In the past 22 years, I have helped numerous cute little old ladies and gentlemen find their connecting gates so they could visit their grandchildren; sat with and comforted scared flyers; held and rocked screaming babies so their parents could have a break; worked 16-hour duty days serving people who have forgotten the words “please” and “thank you;” rescued a 9-yr old boy from the bottom of a hotel pool and performed CPR on him (yes, he started breathing again and lived); flown somber flights taking troops to the Middle East on their way to war; flown joyous flights bringing troops home from war; flown on or helped at the gate for numerous Fantasy Flights that bring the magic and wonder of Christmas to sick and disadvantaged children in many cities around the United network; assisted with so many on-board medical emergencies I can’t even remember them all; passed out wings to first-time flyers of all ages; gifted champagne to couples going to or returning from their honeymoon; given clothes out of my suitcase to passengers who have thrown up on themselves and had nothing in their carry-ons to wear; attended the funerals and memorials of several of the flight attendants who were my friends and who died on flight #175 on 9/11, then smiled through my sorrow and fear as the airline and aviation industry picked up the pieces and struggled during the ensuing economic downturn.

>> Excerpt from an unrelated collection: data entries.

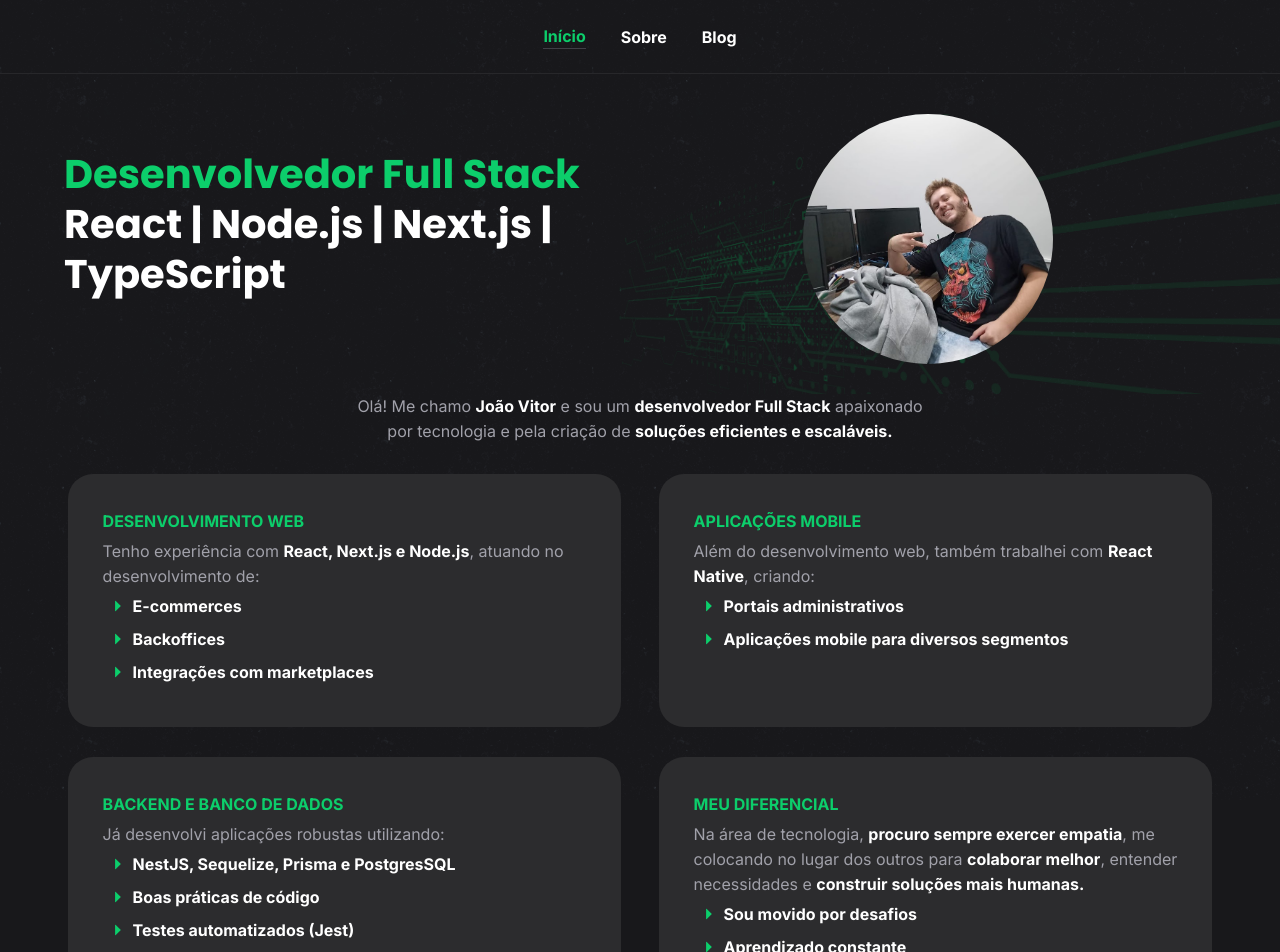
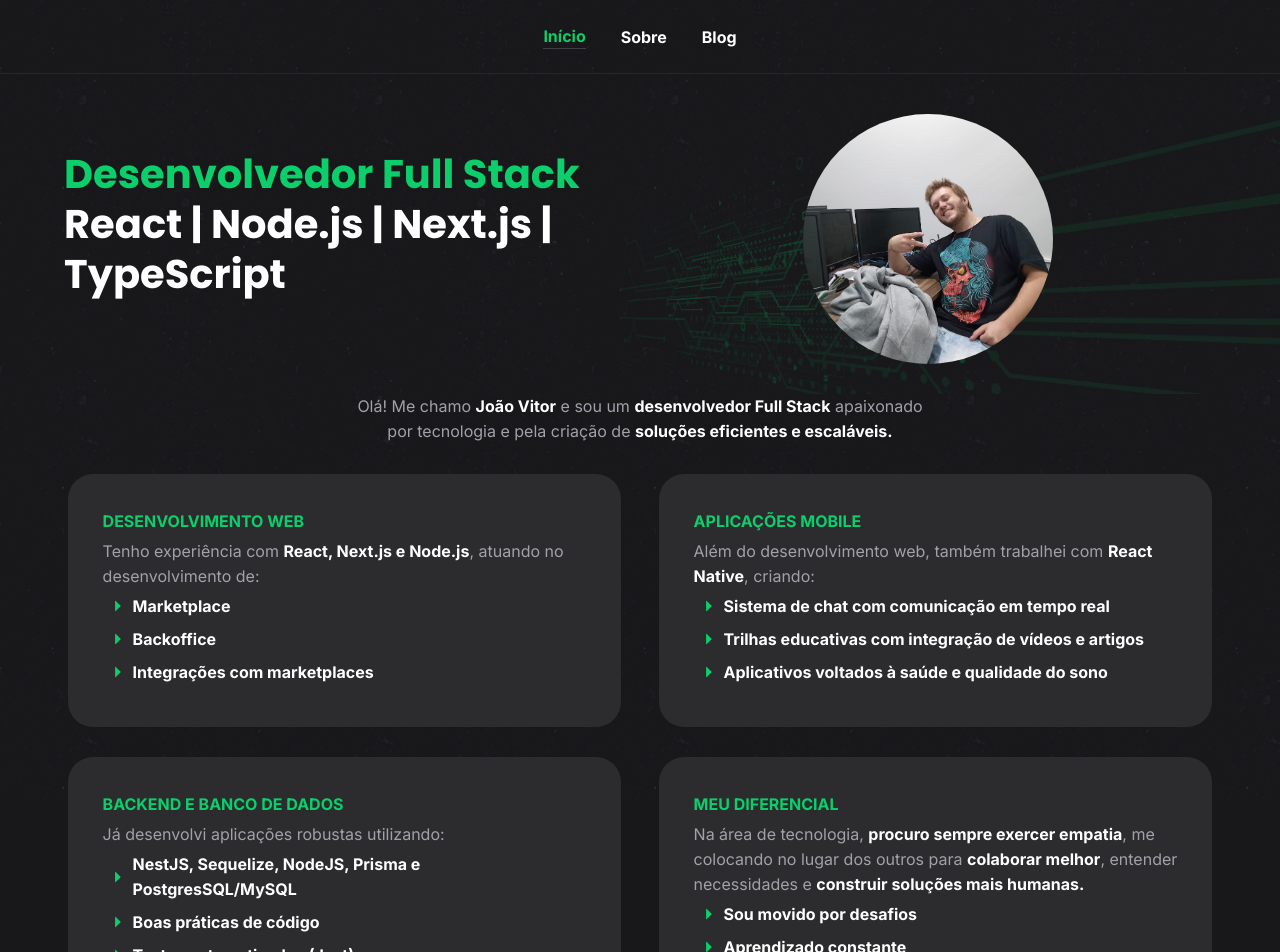
Before and after one commit to JoaoVitorOtavio/my-portfolio, a Next.js app: page / in a window 1280 px wide. Shown: the top 952 px of the page. Built offline with nearby package versions, Linux system fonts and the light colour scheme.

Commit message:
Atualizando descricoes da home

```diff
--- a/app/page.tsx
+++ b/app/page.tsx
@@ -82,8 +82,8 @@ export default function Home() {
                       </>
                     }
                     topics={[
-                      'E-commerces',
-                      'Backoffices',
+                      'Marketplace',
+                      'Backoffice',
                       'Integrações com marketplaces',
                     ]}
                   />
@@ -96,8 +96,9 @@ export default function Home() {
                       </>
                     }
                     topics={[
-                      'Portais administrativos',
-                      'Aplicações mobile para diversos segmentos',
+                      'Sistema de chat com comunicação em tempo real',
+                      'Trilhas educativas com integração de vídeos e artigos',
+                      'Aplicativos voltados à saúde e qualidade do sono',
                     ]}
                   />
                   <CardDescription
@@ -106,7 +107,7 @@ export default function Home() {
                       <>Já desenvolvi aplicações robustas utilizando:</>
                     }
                     topics={[
-                      'NestJS, Sequelize, Prisma e PostgresSQL',
+                      'NestJS, Sequelize, NodeJS, Prisma e PostgresSQL/MySQL',
                       'Boas práticas de código',
                       'Testes automatizados (Jest)',
                     ]}
```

I have worked almost every Thanksgiving and/or Christmas during those 22 years. First, because I was junior and couldn’t get those days off and then because I didn’t have any kids and wanted a fellow flight attendant to spend that special time with his/her kids. Working those holidays means that passengers get to see their families and friends while I spend the holidays in a hotel.
Away from the airline, I have volunteered for Meals on Wheels when I lived in Rhode Island. Here in Virginia, I am a volunteer firefighter in Loudoun County and I’ve been lobbying for over 3 years with a 9/11 widow and both the flight attendant and pilot unions to make planes safer and more secure everyone.
Now multiply me by 83,000 and THAT is who United Airlines is. Are we perfect? No. We are everyday people working hard to do a great service for everyone we meet. Everyday people with the best intentions doing the best we can.
When I go to work, I see more good than bad. Every day, I witness incredible acts, large and small of grace, kindness, generosity, and courage that are quickly disregarded or forgotten the moment something doesn’t go exactly the way the passenger wants whether it be because of weather, mechanical problems, rules/regulations or human fallibility.
Have you noticed the one thing I haven’t mentioned yet? The many ways passengers beat us up and offend us every single day. If I told you about some of the tirades and tantrums, insults and curses I have been subjected to, you would be appalled. How do I know? Because my friends and family are. …”
My email only addressed jokes being told. The calls to boycott my beloved airline are even more threatening to the livelihoods of 83,000 individuals, their families and the many families who are touched by the auxiliary businesses supported by the airlines.
I hope Nadine is working my next flight. Odds on she won’t be, but her colleagues are more likely than not to be trying hard.
The airline’s job of course is to ensure that each and every one of their employees tries just as hard — not only because they’re intrinsically motivated, but because the culture both encourages it and demands it. Many airlines around the world offer better service than U.S. airlines do.
It’s not fair though to paint every flight attendant with the same brush and governments that want to boycott United ought to look in the mirror at how they’re treating customers at the DMV and citizens in their jails.
We’re having a broad national conversation about air traffic, not always a well-informed one, but we should remember the human element as we engage in that dialogue.